_YOUR ASSIGNMENT_
Using the word "shown" as the filter, copy each matching line from the records.

_DATA FOR THIS EXERCISE_
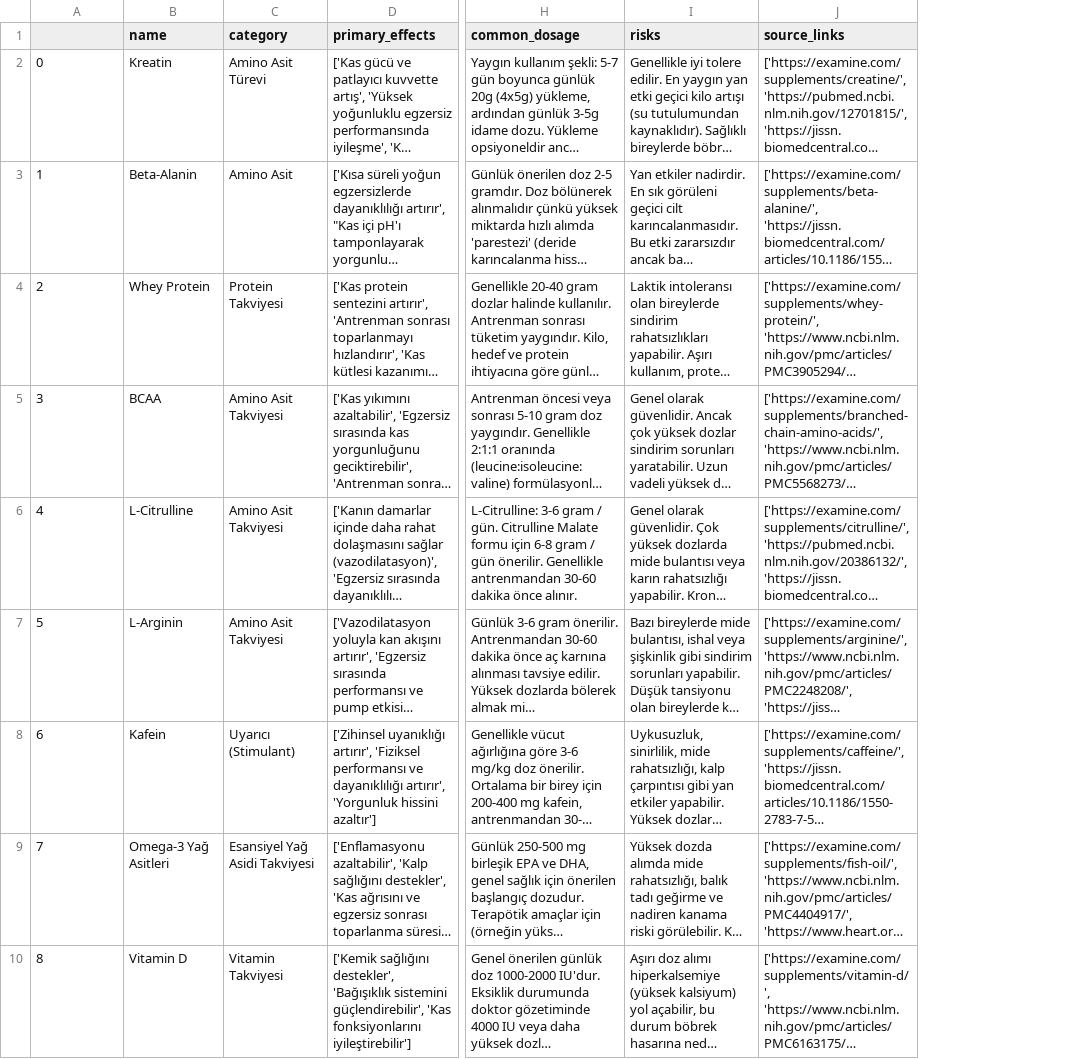
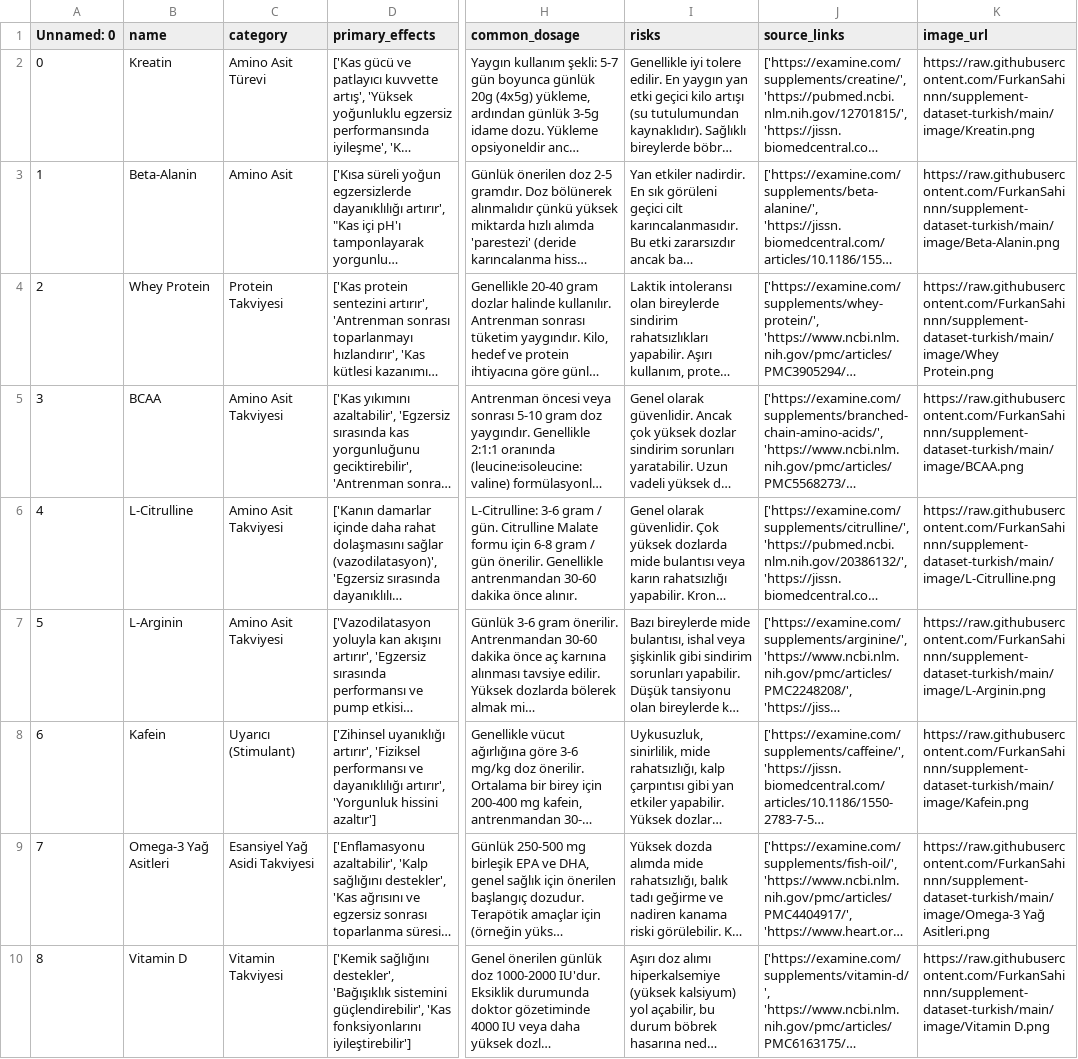
Before and after one commit to FurkanSahinnn/supplement-dataset-turkish, a CSV file: supplements.csv, drawn as a sheet; only a part is shown, gaps mark what is left out; long unchanged cells end in …; the diff names each change by its address in the sheet, - before the commit and + after, or states it on an @@ line.

Commit message:
json'a ve csv'ye image_url alanları eklendi. Readme güncellendi.

```diff
--- a/supplements.csv
+++ b/supplements.csv
+column K (image_url), rows 2-10: https://raw.githubusercontent.com/FurkanSahinnn/supplement-dataset-turkish/main/image/Kreatin.png | https://raw.githubusercontent.com/FurkanSahinnn/supplement-dataset-turkish/main/image/Beta-Alanin.png | https://raw.githubusercontent.com/FurkanSahinnn/supplement-dataset-turkish/main/image/Whey Protein.png | https://raw.githubusercontent.com/FurkanSahinnn/supplement-dataset-turkish/main/image/BCAA.png | https://raw.githubusercontent.com/FurkanSahinnn/supplement-dataset-turkish/main/image/L-Citrulline.png | https://raw.githubusercontent.com/FurkanSahinnn/supplement-dataset-turkish/main/image/L-Arginin.png | https://raw.githubusercontent.com/FurkanSahinnn/supplement-dataset-turkish/main/image/Kafein.png | https://raw.githubusercontent.com/FurkanSahinnn/supplement-dataset-turkish/main/image/Omega-3 Yağ Asitleri.png | https://raw.githubusercontent.com/FurkanSahinnn/supplement-dataset-turkish/main/image/Vitamin D.png
-A1: (empty)
+A1: Unnamed: 0
```
Also changed, not shown: 2 other files.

_WRITTEN ANSWER_
Before and after one commit to FurkanSahinnn/supplement-dataset-turkish, a CSV file: supplements.csv, drawn as a sheet; only a part is shown, gaps mark what is left out; long unchanged cells end in …; the diff names each change by its address in the sheet, - before the commit and + after, or states it on an @@ line.
Also changed, not shown: 2 other files.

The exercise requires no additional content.